2012, My Mom
If there is anything that I have learned growing up in the kitchen of a Korean household, it is that cooking is not an exact science. As clichéd as that sounds, all that one would have to do to figure this out for themselves is to walk through the door into the house of any Korean family’s kitchen and watch them cook. For this reason, it was a little bit difficult for me to put this recipe together. I am grateful towards my mom for not kicking me out of the kitchen the minute I started following her around and forcing her to take approximate measurements of what she was doing. Surprisingly, she was very compliant with my demands and even enthusiastically helped me arrange ingredients to make them look presentable.
Much of Korean cooking involves cooking in bulk. A lot of food is made at one time and leftovers are eaten sparingly over the next couple of days. This recipe, however, was actually of a dish that was brought over for the Thanksgiving dinner that just went by (which, by the way, is always an awesome fusion of over 15 dishes of Canadian and Korean descent) and so is a particularly large recipe. It could easily be tailored to fit a smaller quantity, however.
- 400 g Baby Cuttlefish
- 2 Large Squids
- 4 Small Assorted Bell Peppers
- 2 Yellow Onions
- 5 Korean Jalapeno Peppers
- Lots of Mushrooms
- 6 Bunches of Green Onion
- 5 Cloves of Garlic
- 5 “Slices” of Ginger
- 6 Tablespoons Soy Sauce
- 5 Tablespoons Gochujang
- 2 Tablespoons Korean Hot Pepper Powder
- 1/2 Teaspoon Black Pepper
- 1 Tablespoon Honey
- 1 Tablespoon Oyster Sauce
- 1 Tablespoon Sesame Oil
- Sesame Seeds (Optional)
Place a pot of water on the stove and set the heat to high.
Gut your squid, peel off its skin and cut it carefully into bite-sized pieces. The cuttlefish should already be appropriately sized.
At this point, the water should be boiling (just look at all the vegetables you chopped). Add a generous amount of salt to the pot. Then, place the cuttlefish and squid into the boiling water for approximately 30 seconds until they turn slightly opaque. Immediately remove them from the pot and run them under some cold water. Set aside.
Combine the soysauce, gochujang, hot pepper powder, black pepper, honey, oyster sauce, and sesame oil into a bowl.
“Mash” the garlic and ginger together to release flavour. ”More taste than grind machine”. Combine with other wet ingredients.

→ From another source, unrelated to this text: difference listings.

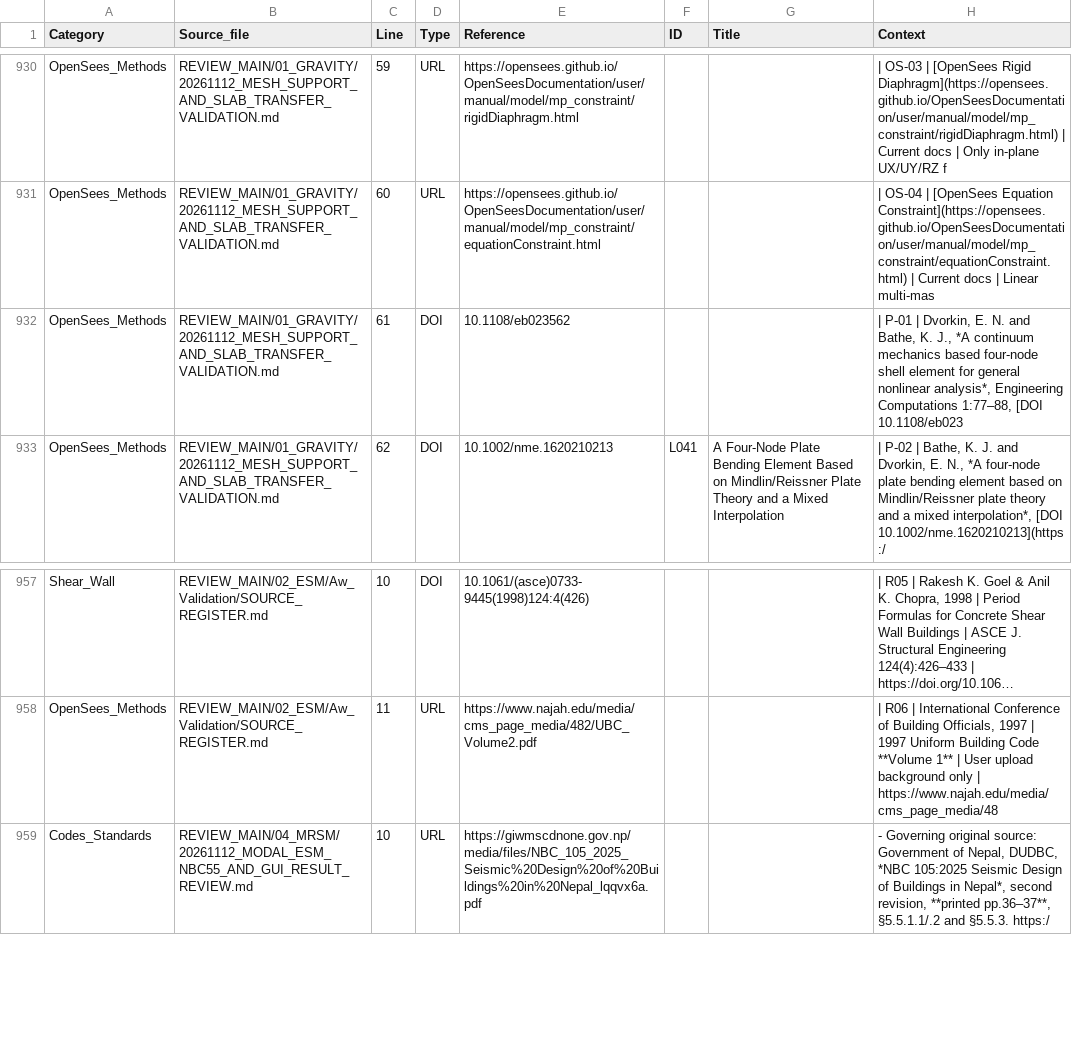
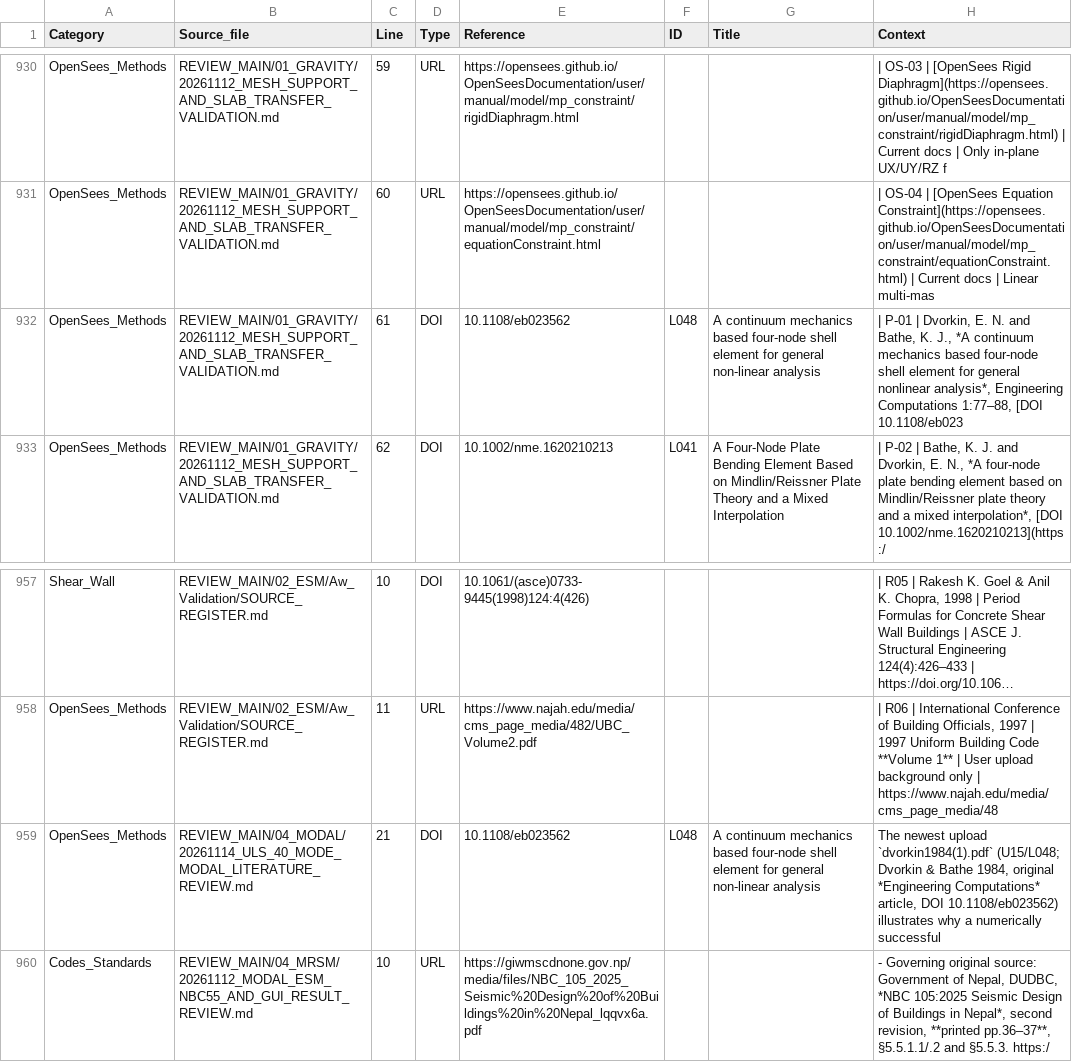
Before and after one commit to bikenshrestha2024/etabs-opensees-thesis, a CSV file: LITERATURE/CODE_CITATION_OCCURRENCES.csv, drawn as a sheet; only a part is shown, gaps mark what is left out; long unchanged cells end in …; the diff names each change by its address in the sheet, - before the commit and + after, or states it on an @@ line.

```diff
--- a/LITERATURE/CODE_CITATION_OCCURRENCES.csv
+++ b/LITERATURE/CODE_CITATION_OCCURRENCES.csv
-F932 (ID): (empty)
+F932 (ID): L048
-G932 (Title): (empty)
+G932 (Title): A continuum mechanics based four-node shell element for general non-linear analysis
+row 959: OpenSees_Methods | REVIEW_MAIN/04_MODAL/20261114_ULS_40_MODE_MODAL_LITERATURE_REVIEW.md | 21 | DOI | 10.1108/eb023562 | L048 | A continuum mechanics based four-node shell element for general non-linear analysis | The newest upload `dvorkin1984(1).pdf` (U15/L048; Dvorkin & Bathe 1984, original *Engineering Computations* article, DOI 10.1108/eb023562) illustrates why a numerically successful
```
Also changed, not shown: LITERATURE/UNCATALOGUED_DOIS.csv, 2 other files.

Add olive oil to a pan and bring it up to medium heat. Add the peppers, yellow onions, jalapenos and mushrooms. Sauté the vegetables for a few minutes until they are slightly translucent. Add the seafood into the pan along with the sauce. Cook for another 5-7 minutes.
Toss in the green onions and finish the dish off with sesame seeds.
Let me know in the comments below if you would like to see more Korean recipes.
If you are looking for some stores to buy Korean ingredients, I recommend:
88 Mart : 101-1855 Pembina Highway, Winnipeg, MB
Arirang Oriental Food Mart : 1799 Portage Avenue, Winnipeg, MB